- Buyout phase to be better managed because of the team interactions and extended time for making effective decisions”
Breaking Down Project Management Silos
The last several years all manners of industry have been talking of ‘breaking down silos’. Much of this is surrounding corporate structures coming from a fundamental need for effective collaboration that applies anywhere there are two or more individuals or groups interacting. Whether in classrooms, the board room, or the construction site people are choosing to work together in less traditional, structured ways to gain effectiveness and efficiency.

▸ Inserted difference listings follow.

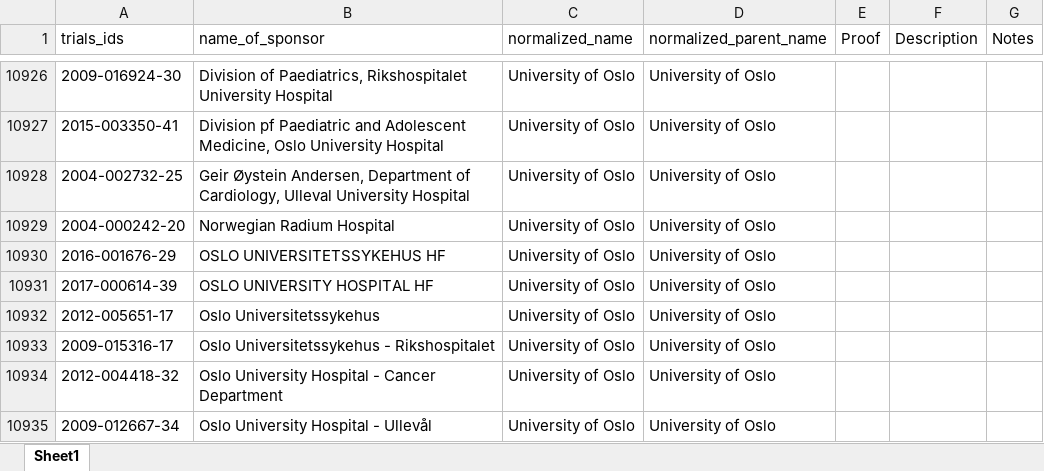
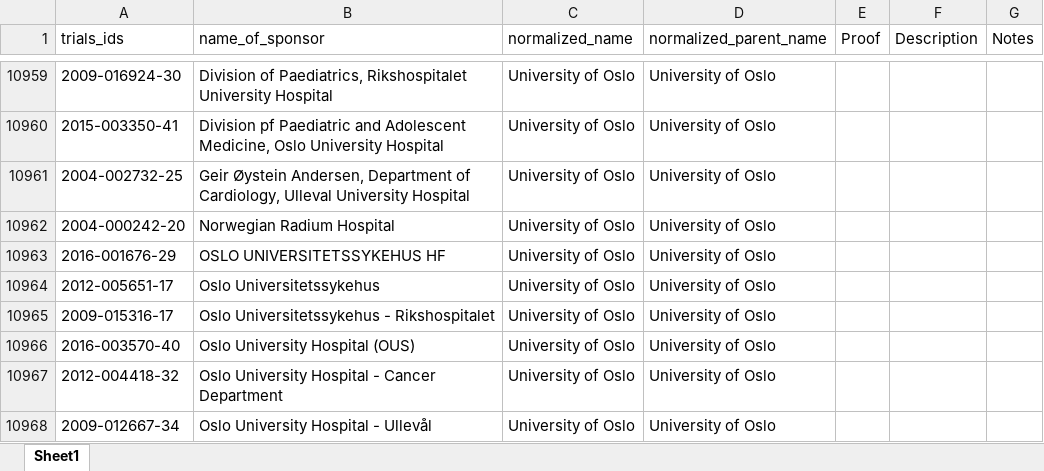
Before and after one commit to ebmdatalab/euctr-tracker-data, an Excel workbook: normalized_sponsor_names.xlsx, sheet Sheet1, drawn as a sheet; only a part is shown, gaps mark what is left out; values as stored, in another font and other column widths than the file's, no borders; removed rows and columns are numbered as before the commit, all else as after; the diff covers the shown part only; the diff names each change by its address in the sheet, - before the commit and + after, or states it on an @@ line.

```diff
--- a/normalized_sponsor_names.xlsx (sheet Sheet1)
+++ b/normalized_sponsor_names.xlsx (sheet Sheet1)
-row 10931: 2017-000614-39 | OSLO UNIVERSITY HOSPITAL HF | University of Oslo | University of Oslo
+row 10966: 2016-003570-40 | Oslo University Hospital (OUS) | University of Oslo | University of Oslo
```
Also changed, not shown: 41 added rows, 4 removed rows, 76 moved rows and 137 edited cells elsewhere in this sheet.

To execute on IPD, many builders are taking cues from lean manufacturing and reapplying as lean construction. In lean manufacturing, sometimes referred to as “the Toyota Way”, no one tool or tactic — gemba walks, TAKT time, 5S, 8 wastes or other — will completely lean out the process, but composed as a system have proven highly effective as I’ve seen first-hand. Jonathan Cohen, FAIA, writes “Just as BIM is a tool that is useful, but not in itself sufficient for implementing IPD, lean construction is a set of tools in support of IPD but is not the entire process.” These two disciplines, lean manufacturing and lean construction, converge at pre-fabrication and modular construction to achieve mass customization – a collaborative solution, executed with speed, delivered at scale.

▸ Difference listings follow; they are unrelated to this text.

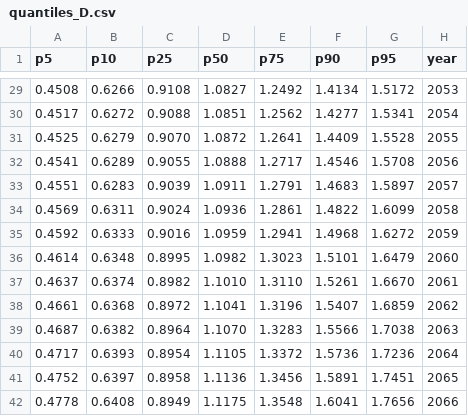
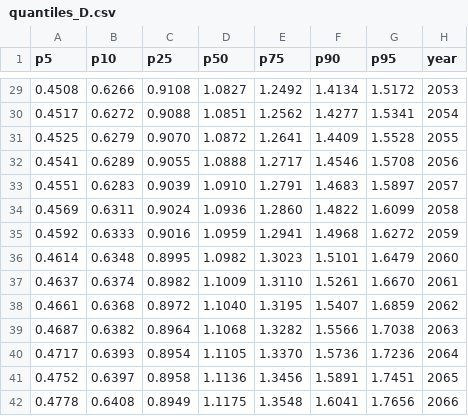
Before and after one commit to ethanuser/radiology, a CSV file: outputs/quantiles_D.csv, drawn as a sheet; only a part is shown, gaps mark what is left out.

```diff
--- a/outputs/quantiles_D.csv
+++ b/outputs/quantiles_D.csv
@@ -32,10 +32,10 @@ p5,p10,p25,p50,p75,p90,p95,year
 0.4541,0.6289,0.9055,1.0888,1.2717,1.4546,1.5708,2056
-0.4551,0.6283,0.9039,1.0911,1.2791,1.4683,1.5897,2057
-0.4569,0.6311,0.9024,1.0936,1.2861,1.4822,1.6099,2058
+0.4551,0.6283,0.9039,1.0910,1.2791,1.4683,1.5897,2057
+0.4569,0.6311,0.9024,1.0936,1.2860,1.4822,1.6099,2058
 0.4592,0.6333,0.9016,1.0959,1.2941,1.4968,1.6272,2059
 0.4614,0.6348,0.8995,1.0982,1.3023,1.5101,1.6479,2060
-0.4637,0.6374,0.8982,1.1010,1.3110,1.5261,1.6670,2061
-0.4661,0.6368,0.8972,1.1041,1.3196,1.5407,1.6859,2062
-0.4687,0.6382,0.8964,1.1070,1.3283,1.5566,1.7038,2063
-0.4717,0.6393,0.8954,1.1105,1.3372,1.5736,1.7236,2064
+0.4637,0.6374,0.8982,1.1009,1.3110,1.5261,1.6670,2061
+0.4661,0.6368,0.8972,1.1040,1.3195,1.5407,1.6859,2062
+0.4687,0.6382,0.8964,1.1068,1.3282,1.5566,1.7038,2063
+0.4717,0.6393,0.8954,1.1105,1.3370,1.5736,1.7236,2064
 0.4752,0.6397,0.8958,1.1136,1.3456,1.5891,1.7451,2065
```
Also changed, not shown: outputs/evidence_attribution.csv, outputs/jevons_by_year.csv, 50 other files.
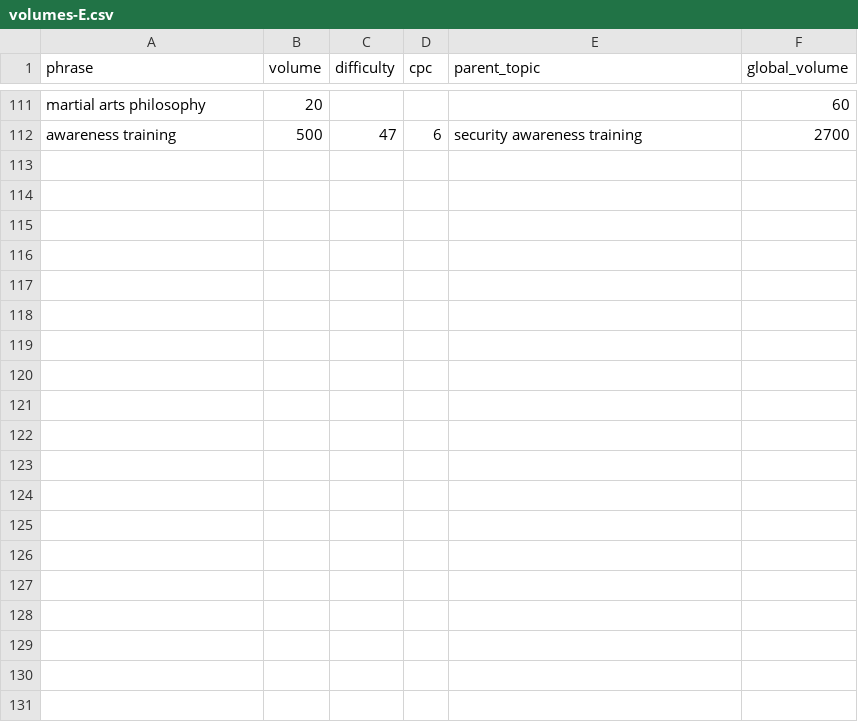
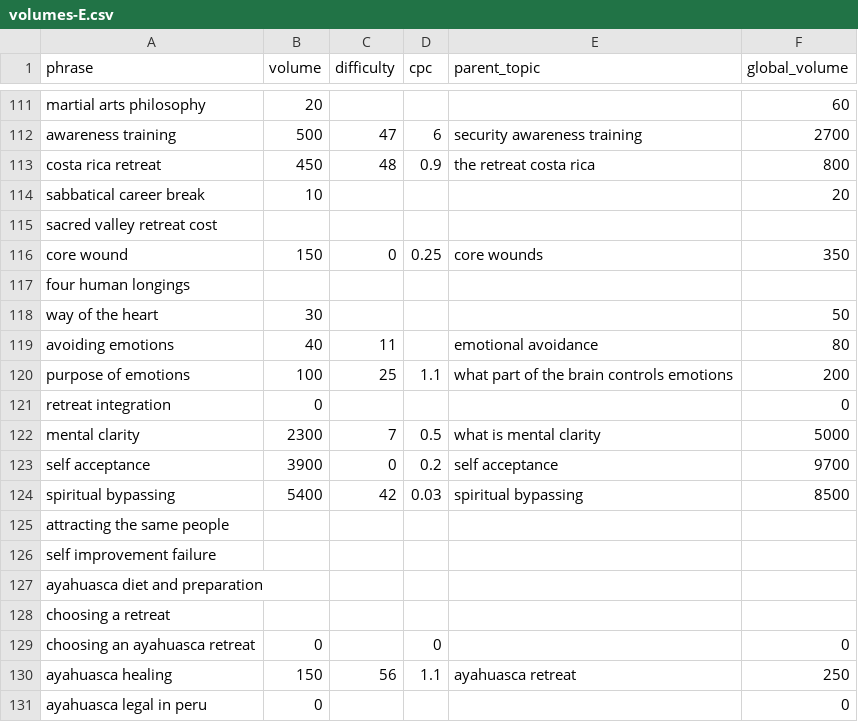
Before and after one commit to florianrolke/svs-competitor-review, a CSV file: experiment/letaido-demand-2026-09-08/volumes-E.csv, drawn as a sheet; only a part is shown, gaps mark what is left out; the diff covers the shown part only; the diff names each change by its address in the sheet, - before the commit and + after, or states it on an @@ line.

Commit message:
E volumes final: 140/140 phrases via keywords_explorer.keywords_overview (us), zero errors, zero skips

```diff
--- a/experiment/letaido-demand-2026-09-08/volumes-E.csv
+++ b/experiment/letaido-demand-2026-09-08/volumes-E.csv
+row 113: costa rica retreat | 450 | 48 | 0.9 | the retreat costa rica | 800
+row 114: sabbatical career break | 10 |  |  |  | 20
+row 115: sacred valley retreat cost
+row 116: core wound | 150 | 0 | 0.25 | core wounds | 350
+row 117: four human longings
+row 118: way of the heart | 30 |  |  |  | 50
+row 119: avoiding emotions | 40 | 11 |  | emotional avoidance | 80
+row 120: purpose of emotions | 100 | 25 | 1.1 | what part of the brain controls emotions | 200
+row 121: retreat integration | 0 |  |  |  | 0
+row 122: mental clarity | 2300 | 7 | 0.5 | what is mental clarity | 5000
+row 123: self acceptance | 3900 | 0 | 0.2 | self acceptance | 9700
+row 124: spiritual bypassing | 5400 | 42 | 0.03 | spiritual bypassing | 8500
+row 125: attracting the same people
+row 126: self improvement failure
+row 127: ayahuasca diet and preparation
+row 128: choosing a retreat
+row 129: choosing an ayahuasca retreat | 0 |  | 0 |  | 0
+row 130: ayahuasca healing | 150 | 56 | 1.1 | ayahuasca retreat | 250
+row 131: ayahuasca legal in peru | 0 |  |  |  | 0
```
Also changed, not shown: 10 added rows elsewhere in this file.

As a formalized delivery method, IPD involves contractual relationships that differ from traditional design-bid-build types of agreements. Shared goals and shared incentives help to align priorities to insure the team leaders are serving the owner with a unified front. An example of this would be access by the entire IPD team to the entire budget enabling compromises to shuffle across traditionally unrelated line items for the good of the project without concern for protectionism of a specific trade or item. “In IPD, value engineering is a continuous process, rather than an unwelcome surprise at the end of the design,” writes Cohen.
Choose Your Integrated Project Delivery Team Wisely
IPD team selection becomes less of a traditional bid award process and more like the employee hiring process where in addition to qualifying technical expertise we also focus heavily on exploring the intangibles to achieve the best possible cultural fit of individuals working with individuals and organizations teaming with organizations.
As the manifestation of servant leadership in the institution of the built environment, Integrated Project Delivery brings lean manufacturing and smart organizational culture practices to the design and build world.
The result is faster, smarter, better.